Adam Neumann is reportedly in command of a billion-dollar real estate firm, close to three years after he left WeWork as CEO after the company’s unsuccessful IPO attempt.
According to The New York Times, which cited unnamed sources briefed on the transaction, Andreessen Horowitz, a renowned venture capital firm best known for its early investments in Twitter and Airbnb, has invested around $350 million in Neumann’s newest endeavor, dubbed Flow. The article claims that the startup was valued at more than $1 billion by the investment.
Flow or Andreessen Horowitz representatives did not immediately answer inquiries for comment.
The investment was disclosed in a blog post on Monday by Marc Andreessen, general partner and co-founder of the venture capital firm. In addition, he stated why he decided to support Neumann and Flow, a residential real estate firm, despite the founder’s well-publicized fall from grace at WeWork.
Andreessen described Adam as a visionary leader who brought community and brand to a sector where neither had existed, revolutionizing commercial real estate, the second-largest asset class in the world. In addition, he noted that the histories of Adam and WeWork had been well documented, examined, and fictionalized—occasionally with correct results. The fact that only one person, Adam Neumann, dramatically altered the office experience and oversaw the creation of a paradigm-shifting international corporation is sometimes overlooked despite the effort expended in covering the tale.
Flow’s intended revolutionization of the residential housing sector is not immediately apparent. However, live life in flow is the motto of Flow’s current sparse website, which also contains the phrases “2023 Launch” and “Live life in flow.”

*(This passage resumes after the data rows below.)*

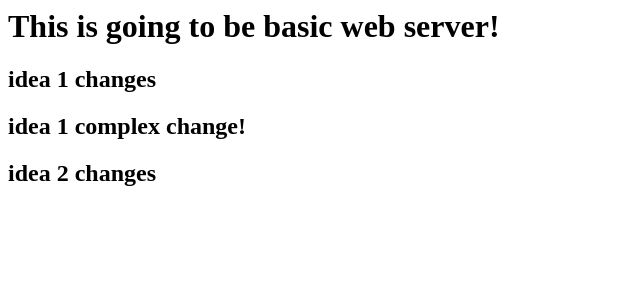
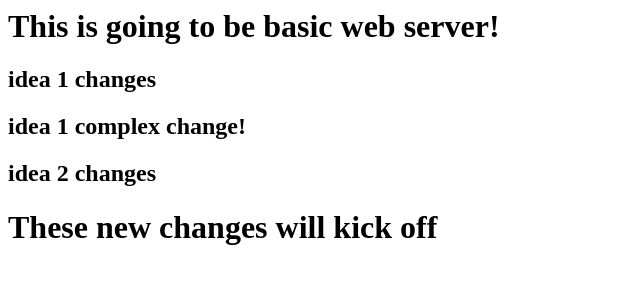
Before and after one commit to prashant7090/webapp, a plain HTML site: page index.html in a window 1280 px wide. Shown: the whole page, without its empty margins (0-640 px from the left). Drawn offline with Linux system fonts and the light colour scheme.

Commit message:
Checking Jenkins job.

```diff
--- a/index.html
+++ b/index.html
@@ -2,3 +2,4 @@
 <h2>idea 1 changes</h2>
 <h2>idea 1 complex change!</h2>
 <h2>idea 2 changes</h2>
+<h1>These new changes will kick off</h1>
```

Andreessen promoted the new company as the long-awaited answer to the “housing catastrophe” facing the country. To describe how the new firm would “build a system where renters obtain the benefits of owners,” he used a variety of jargon-filled words, including “community-driven, experience-centric service.”
How Neumann took WeWork to new heights
WeWork experimented with gyms, a school, and housing under Neumann’s direction as it grew from elaborately perks-shared coworking spaces. The most recent of these initiatives, WeLive, allowed users to rent a bed or a private room in a coliving setting with common rooms open for yoga, ping-pong, and other activities.
At its peak, WeWork was valued at $47 billion on the private market. WeWork then made a disastrous attempt to go public, which was largely thwarted by IPO paperwork that exposed Neumann’s unrestrained power, several possible conflicts of interest, and WeWork’s huge losses. The WeWork board ultimately decided to remove Neumann as CEO, but he left with an exit deal reportedly worth hundreds of millions of dollars.
A television program that featured Neumann in part as the epitome of startup culture’s excesses was inspired by WeWork’s stunning initial attempt to go public and meteoric ascent.
The special purpose acquisition company, or SPAC, under which WeWork ultimately went public, was founded in 2021. Right now, WeWork is worth around $4 billion on the market.